In what Atlanta Mayor Keisha Lance Bottoms called a “fitting and timely tribute to Atlanta’s son,” the city of Atlanta, Georgia, installed a new bronze sculpture of Reverend Dr. Martin Luther King, Jr. on January 14, 2021. The sculpture by Jamaican-born sculptor Basil Watson is titled “Hope Moving Forward” and is located near Mercedes-Benz Stadium at the intersection of Northside Drive and Martin Luther King, Jr. Drive in Atlanta. The sculpture, which is 12 feet tall is part of the city’s MLK Innovation Corridor Project and the first of seven planned installations meant to honor the legacy and worldwide influence of Dr. King. The base of the statue features a quote from Dr. King, which states, “Darkness cannot drive out darkness; only light can do that.”
Watson was chosen for the project from among 80 applicants. Basil Watson was officially named to create a new statue of Dr. King through an extensive selection process that began in 2018. He was chosen for the project in July of that year.

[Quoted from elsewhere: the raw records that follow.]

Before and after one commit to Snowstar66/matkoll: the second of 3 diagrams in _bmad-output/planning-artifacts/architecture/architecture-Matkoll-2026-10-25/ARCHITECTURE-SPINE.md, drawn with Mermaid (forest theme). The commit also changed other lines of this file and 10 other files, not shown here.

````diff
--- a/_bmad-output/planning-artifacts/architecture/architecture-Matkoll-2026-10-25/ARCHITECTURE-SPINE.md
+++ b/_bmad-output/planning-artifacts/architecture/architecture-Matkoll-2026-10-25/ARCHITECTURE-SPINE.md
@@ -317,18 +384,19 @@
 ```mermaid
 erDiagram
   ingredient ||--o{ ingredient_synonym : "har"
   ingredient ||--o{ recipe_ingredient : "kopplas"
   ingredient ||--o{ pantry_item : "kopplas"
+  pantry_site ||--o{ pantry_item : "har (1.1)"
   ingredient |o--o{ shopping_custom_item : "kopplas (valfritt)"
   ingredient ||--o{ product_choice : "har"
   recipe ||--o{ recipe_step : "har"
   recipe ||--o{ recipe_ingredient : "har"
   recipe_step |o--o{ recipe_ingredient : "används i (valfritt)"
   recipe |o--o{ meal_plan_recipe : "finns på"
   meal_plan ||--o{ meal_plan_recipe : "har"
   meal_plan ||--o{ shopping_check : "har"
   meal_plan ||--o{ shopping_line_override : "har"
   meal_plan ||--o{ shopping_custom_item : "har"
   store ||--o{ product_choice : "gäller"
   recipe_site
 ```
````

It was appropriate for a Jamaican sculptor to create the new monument as Dr. King made a notable visit to the island nation in 1965 where he emphasized how “at home” he felt there. “In Jamaica, I feel like a human being…” King said at the time. He then returned to Jamaica in 1967 for a vacation in Ocho Rios, where he finished writing his book, “Where Do We Go from Here: Chaos or Community.” In 1968, Dr. King’s widow, Coretta Scott King, told an audience in Kingston that her husband had “a great affection for you as a people and was greatly inspired” by Jamaica’s motto: Out of Many, One People.
Watson was not intimidated by the project and said he felt totally up to the challenge of creating a work that carried the expectations of the city and people of Atlanta. His statue of “Miss Lou,” otherwise known as Louise Bennet Coverley, a beloved Jamaican writer, educator, and folklorist, was installed in Gordon Town Square in St. Andrew, Jamaica, to high praise. His statue of Jamaican Olympian Shelly-Ann Fraser-Pryce, which he created for the Heroes Walk in Kingston’s Emancipation Park, was also very well received.
Commenting on the new monument, Mayor Bottoms noted, “Atlanta is the cradle of the civil rights movement and is the birth home and final resting place of Dr. King. Erecting this sculpture underscores our administration’s commitment to creating our vision of One Atlanta while celebrating Dr. King’s dream of a beloved community.”